London police say the investigation is still active and that investigators continue their work.
"The London Police Service is committed to solving this case and bringing those responsible before the courts," said Const. Sandasha Bough.
Last Wednesday, March 3, Moe Al-Kaissy went to the dealership at 1080 Oxford Street to show a vehicle to a prospective buyer. The buyer and a friend arrived in a silver Audi and asked to look at a BMW M4. After asking to sit inside the car to make a phone call, the potential buyer took off, hitting Al-Kaissy, forcing him onto the hood of the car.
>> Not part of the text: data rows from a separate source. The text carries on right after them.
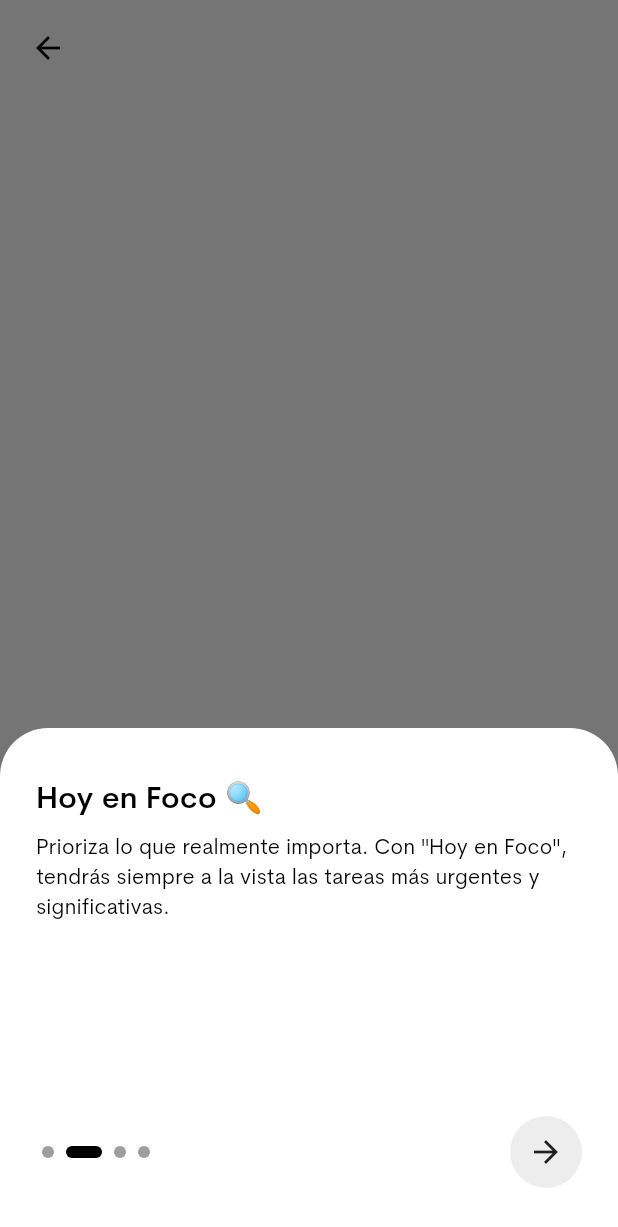
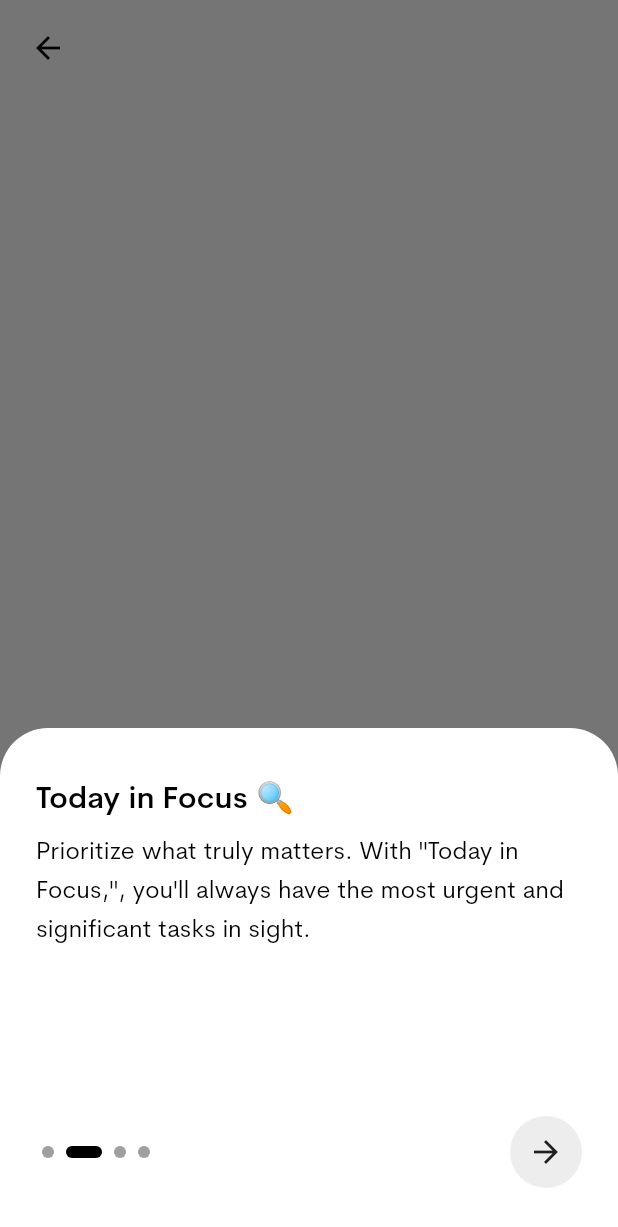
Before and after one commit to joeltorres-7/pocket-tasks-app, a Flutter app: the screen it shows after launch, after a tap on the "arrow forward" icon, on a phone screen of 412 x 824 dp. Shown: the top 1227 px of the screen. Run offline on Flutter 3.47's test engine with Material 2 defaults, Android fonts, the phone set to English and light mode, and no system bars; our stand-ins replace shared_preferences; accounts and stored records are empty; generated files the repository leaves out were written again.

Commit message:
MVP-003 - Adds missing translations and replaces text styles on Onboarding and Get Started.

```diff
--- a/lib/l10n/app_en.arb
+++ b/lib/l10n/app_en.arb
@@ -1,33 +1,33 @@
 {
-  "onboardTitle1": "Bienvenida a PocketTasks! \uD83D\uDE80",
+  "onboardTitle1": "Welcome to PocketTasks! \uD83D\uDE80",
   "@onboardTitle1": {
     "description": "The first onboarding view title"
   },
-  "onboardSubtitle1": "Transforma tu día a día con una gestión de tareas sencilla y motivadora. Comienza cada día con claridad y propósito.",
+  "onboardSubtitle1": "Transform your everyday with simple and motivating task management. Start each day with clarity and purpose.",
   "@onboardSubtitle1": {
     "description": "The first onboarding view subtitle"
   },
-  "onboardTitle2": "Hoy en Foco \uD83D\uDD0D",
+  "onboardTitle2": "Today in Focus \uD83D\uDD0D",
   "@onboardTitle2": {
     "description": "The second onboarding view title"
   },
-  "onboardSubtitle2": "Prioriza lo que realmente importa. Con \"Hoy en Foco\", tendrás siempre a la vista las tareas más urgentes y significativas.",
+  "onboardSubtitle2": "Prioritize what truly matters. With \"Today in Focus,\", you'll always have the most urgent and significant tasks in sight.",
   "@onboardSubtitle2": {
     "description": "The second onboarding view subtitle"
   },
-  "onboardTitle3": "Entrada Rápida de Tareas ⚡",
+  "onboardTitle3": "Quick Task Entry ⚡",
   "@onboardTitle3": {
     "description": "The third onboarding view title"
   },
-  "onboardSubtitle3": "Agrega tareas sobre la marcha. Sin complicaciones, sin distracciones. Simplemente escribe y listo.",
+  "onboardSubtitle3": "Add tasks on the go. No complications, no distractions. Just write and you're ready to go.",
   "@onboardSubtitle3": {
     "description": "The third onboarding view subtitle"
   },
-  "onboardTitle4": "Nuevo Amanecer \uD83C\uDF05",
+  "onboardTitle4": "New Dawn \uD83C\uDF05",
   "@onboardTitle4": {
     "description": "The fourth onboarding view title"
   },
-  "onboardSubtitle4": "No te preocupes por los días menos productivos. Con un solo toque, puedes tener un nuevo comienzo, lleno de posibilidades.",
+  "onboardSubtitle4": "Don't worry about less productive days. With a single touch, you can have a new start, full of possibilities.",
   "@onboardSubtitle4": {
     "description": "The fourth onboarding view subtitle"
   },
@@ -155,11 +155,11 @@
   "@myInbox": {
     "description": "Text user on Today's Focus tab"
   },
-  "noTasks": "No hay tareas para mostrar",
+  "noTasks": "Nothing to see here",
   "@noTasks": {
     "description": "Text shown when there are no tasks to show"
   },
-  "addTasks": "Presiona el botón con el icono de más para agregar una tarea",
+  "addTasks": "Tap the button with the plus icon to add a new task",
   "@addTasks": {
     "description": "How to add a tasks"
   },
--- a/lib/views/components/get_started_goals.dart
+++ b/lib/views/components/get_started_goals.dart
@@ -54,7 +54,11 @@ class _GetStartedGoalsState extends State<GetStartedGoals> {
         mainAxisAlignment: MainAxisAlignment.center,
         crossAxisAlignment: CrossAxisAlignment.center,
         children: [
-          Text(AppLocalizations.of(context)!.yourGoals, style: AppTextStyles.regular),
+          Text(
+              AppLocalizations.of(context)!.yourGoals,
+              style: AppTextStyles.subheading1,
+              textAlign: TextAlign.center,
+          ),
           VerticalSpacing(24.0),
           GridView.builder(
             gridDelegate: SliverGridDelegateWithFixedCrossAxisCount(
--- a/lib/views/components/get_started_methods.dart
+++ b/lib/views/components/get_started_methods.dart
@@ -39,7 +39,11 @@ class _GetStartedMethodsState extends State<GetStartedMethods> {
         mainAxisAlignment: MainAxisAlignment.center,
         crossAxisAlignment: CrossAxisAlignment.center,
         children: [
-          Text(AppLocalizations.of(context)!.yourMethods, style: AppTextStyles.regular),
+          Text(
+              AppLocalizations.of(context)!.yourMethods,
+              style: AppTextStyles.subheading1,
+              textAlign: TextAlign.center,
+          ),
           VerticalSpacing(24.0),
           Column(
             mainAxisAlignment: MainAxisAlignment.center,
--- a/lib/views/components/get_started_name.dart
+++ b/lib/views/components/get_started_name.dart
@@ -17,7 +17,11 @@ class GetStartedName extends StatelessWidget {
         mainAxisAlignment: MainAxisAlignment.center,
         crossAxisAlignment: CrossAxisAlignment.center,
       children:[
-        Text(AppLocalizations.of(context)!.yourName, style: AppTextStyles.regular),
+        Text(
+            AppLocalizations.of(context)!.yourName,
+            style: AppTextStyles.subheading1,
+            textAlign: TextAlign.center,
+        ),
         TextFormField(
           textAlign:  TextAlign.center,
           onChanged: onNameChanged,
--- a/lib/views/components/onboarding_card.dart
+++ b/lib/views/components/onboarding_card.dart
@@ -48,7 +48,7 @@ class OnboardingCard extends StatelessWidget {
                     VerticalSpacing(8.0),
                     Text(
                       '${items[currentIndex]['subtitle']}',
-                      style: AppTextStyles.regular,
+                      style: AppTextStyles.subheading1,
                       textAlign: TextAlign.start,
                     )
                   ],
--- a/lib/views/styles/text_styles.dart
+++ b/lib/views/styles/text_styles.dart
@@ -10,7 +10,8 @@ class AppTextStyles {
       color: Colors.black);
   static TextStyle subheading1 = const TextStyle(
       fontFamily: 'CerebriSansPro',
-      fontSize: 14,
+      fontSize: 16,
+      height: 1.6,
       fontWeight: FontWeight.normal,
       color: Colors.black);
   static TextStyle regular = const TextStyle(
```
The BMW, with the Audi close behind, sped east on Oxford St., running a red light and weaving in and out of oncoming traffic. When the car turned onto Highbury Avenue and slowed down, Al-Kaissy let go and fell off the car. He immediately called 911.
A Good Samaritan pulled over and drove Al-Kaissy back to the dealership, where he and his brother provided police with descriptions and video footage of the robbery.
Four day delay
But police didn't tell the public about the brazen daylight robbery and hit-and-run until Monday afternoon, four days later, after Mustafa Al-Kaissy had collected surveillance footage from nearby businesses and cut it into a video, posting it to the dealership's Facebook page on Sunday morning.
The video of his brother's death-defying ride on that hood has been shared thousands of times and news outlets as far away as England and Japan have covered the story.
The public can be key to solving cases and people are increasingly trying to conduct their own investigations, which can hamper police, said Mike Arnfield, a former London police officer and criminology professor who analyzes unsolved crimes.
"This is obviously a very serious investigation but no two investigations progress the same way," Arntfiled said. "Given the availability of digital resources to members of the public, and the ability to conduct their own freelance investigations, this is an increasingly topical issue where victims want investigations expedited and they will, usually in good faith, take steps to try to assist the police."
What they don't realize, said Arnfield, is how they might be getting in the way of justice.
"At the same time, what doesn't dawn on civilians, including victims, is that at any given time there is an array of investigative techniques, often covert techniques, that are under way that public engagement and immediate media coverage may compromise."
Public can be helpful
Police often use media outlets to alert people to be on the lookout for suspects or vehicles, as in the case of Amber Alerts.
Reaching as many people as possible to catch suspects can be extremely helpful, said Romayne Smith Fullerton, a researcher at Western University's Western's Faculty of Information and Media Studies and author of Murder in Our Midst: Comparing Crime Coverage Ethics in an Age of Globalized News.
"The cops could have put out a press release as soon as they got the report, they had footage, they could've used people who might have seen the car. Why not put it out within a couple hours of it happening?" Smith Fullerton said.
It's also important that police answer questions about why they waited so long, she added.
"Part of the job of mainstream journalism is to keep an eye on the police, to make sure that they're to be a watchdog for the watchdogs. It's really helpful when journalists can point out inconsistencies or sometimes inadequacies, when they can amplify the public voices and say, "'Hey, why is this happening like this?'"
The Al-Kaissy family has been told by investigators that a GPS locator last picked up the car somewhere in North York.
"We don't care about the car, obviously. We just want these guys to be found because we don't want this to happen to other dealerships," said Mo Al-Kaissy.
They also feel it took a long time — 35 minutes — for an ambulance to arrive, and are in the process of requesting transcripts of their 911 call.
Paramedic officials say they are satisfied with their response times, which they say met the provincial standard of under 12 minutes for an urgent call.